__Edit tracking data__
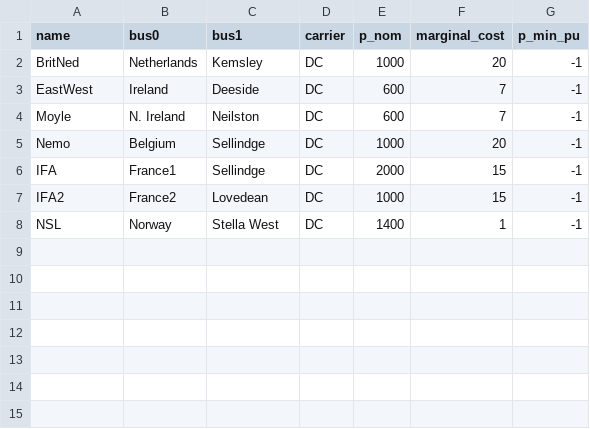
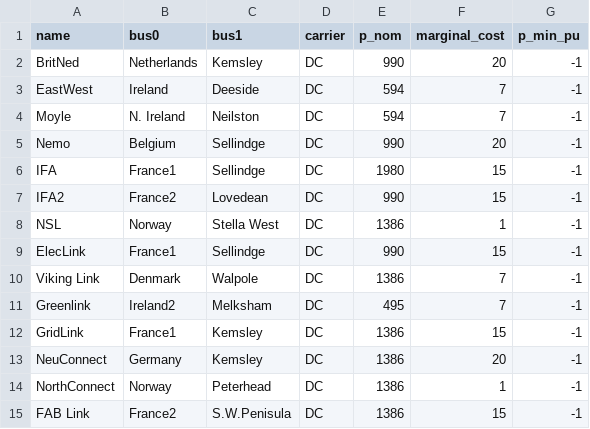
Before and after one commit to marta-uoe/PyPSA-GB-datacentres, a CSV file: PyPSA-GB/LOPF_data/links.csv, drawn as a sheet.

```diff
--- a/PyPSA-GB/LOPF_data/links.csv
+++ b/PyPSA-GB/LOPF_data/links.csv
@@ -1,8 +1,15 @@
 name,bus0,bus1,carrier,p_nom,marginal_cost,p_min_pu
-BritNed,Netherlands,Kemsley,DC,1000,20,-1
-EastWest,Ireland,Deeside,DC,600,7,-1
-Moyle,N. Ireland,Neilston,DC,600,7,-1
-Nemo,Belgium,Sellindge,DC,1000,20,-1
-IFA,France1,Sellindge,DC,2000,15,-1
-IFA2,France2,Lovedean,DC,1000,15,-1
-NSL,Norway,Stella West,DC,1400,1,-1
+BritNed,Netherlands,Kemsley,DC,990,20,-1
+EastWest,Ireland,Deeside,DC,594,7,-1
+Moyle,N. Ireland,Neilston,DC,594,7,-1
+Nemo,Belgium,Sellindge,DC,990,20,-1
+IFA,France1,Sellindge,DC,1980,15,-1
+IFA2,France2,Lovedean,DC,990,15,-1
+NSL,Norway,Stella West,DC,1386,1,-1
+ElecLink,France1,Sellindge,DC,990,15,-1
+Viking Link,Denmark,Walpole,DC,1386,7,-1
+Greenlink,Ireland2,Melksham,DC,495,7,-1
+GridLink,France1,Kemsley,DC,1386,15,-1
+NeuConnect,Germany,Kemsley,DC,1386,20,-1
+NorthConnect,Norway,Peterhead,DC,1386,1,-1
+FAB Link,France2,S.W.Penisula,DC,1386,15,-1
```
Also changed, not shown: PyPSA-GB/LOPF_data/storage_units.csv, PyPSA-GB/UC_data/buses.csv, 15 other files.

__Activity__
Exactly as written, restate all of the data, leaving out the images.

__Solution for this problem__
Before and after one commit to marta-uoe/PyPSA-GB-datacentres, a CSV file: PyPSA-GB/LOPF_data/links.csv, drawn as a sheet.

```diff
--- a/PyPSA-GB/LOPF_data/links.csv
+++ b/PyPSA-GB/LOPF_data/links.csv
@@ -1,8 +1,15 @@
 name,bus0,bus1,carrier,p_nom,marginal_cost,p_min_pu
-BritNed,Netherlands,Kemsley,DC,1000,20,-1
-EastWest,Ireland,Deeside,DC,600,7,-1
-Moyle,N. Ireland,Neilston,DC,600,7,-1
-Nemo,Belgium,Sellindge,DC,1000,20,-1
-IFA,France1,Sellindge,DC,2000,15,-1
-IFA2,France2,Lovedean,DC,1000,15,-1
-NSL,Norway,Stella West,DC,1400,1,-1
+BritNed,Netherlands,Kemsley,DC,990,20,-1
+EastWest,Ireland,Deeside,DC,594,7,-1
+Moyle,N. Ireland,Neilston,DC,594,7,-1
+Nemo,Belgium,Sellindge,DC,990,20,-1
+IFA,France1,Sellindge,DC,1980,15,-1
+IFA2,France2,Lovedean,DC,990,15,-1
+NSL,Norway,Stella West,DC,1386,1,-1
+ElecLink,France1,Sellindge,DC,990,15,-1
+Viking Link,Denmark,Walpole,DC,1386,7,-1
+Greenlink,Ireland2,Melksham,DC,495,7,-1
+GridLink,France1,Kemsley,DC,1386,15,-1
+NeuConnect,Germany,Kemsley,DC,1386,20,-1
+NorthConnect,Norway,Peterhead,DC,1386,1,-1
+FAB Link,France2,S.W.Penisula,DC,1386,15,-1
```
Also changed, not shown: PyPSA-GB/LOPF_data/storage_units.csv, PyPSA-GB/UC_data/buses.csv, 15 other files.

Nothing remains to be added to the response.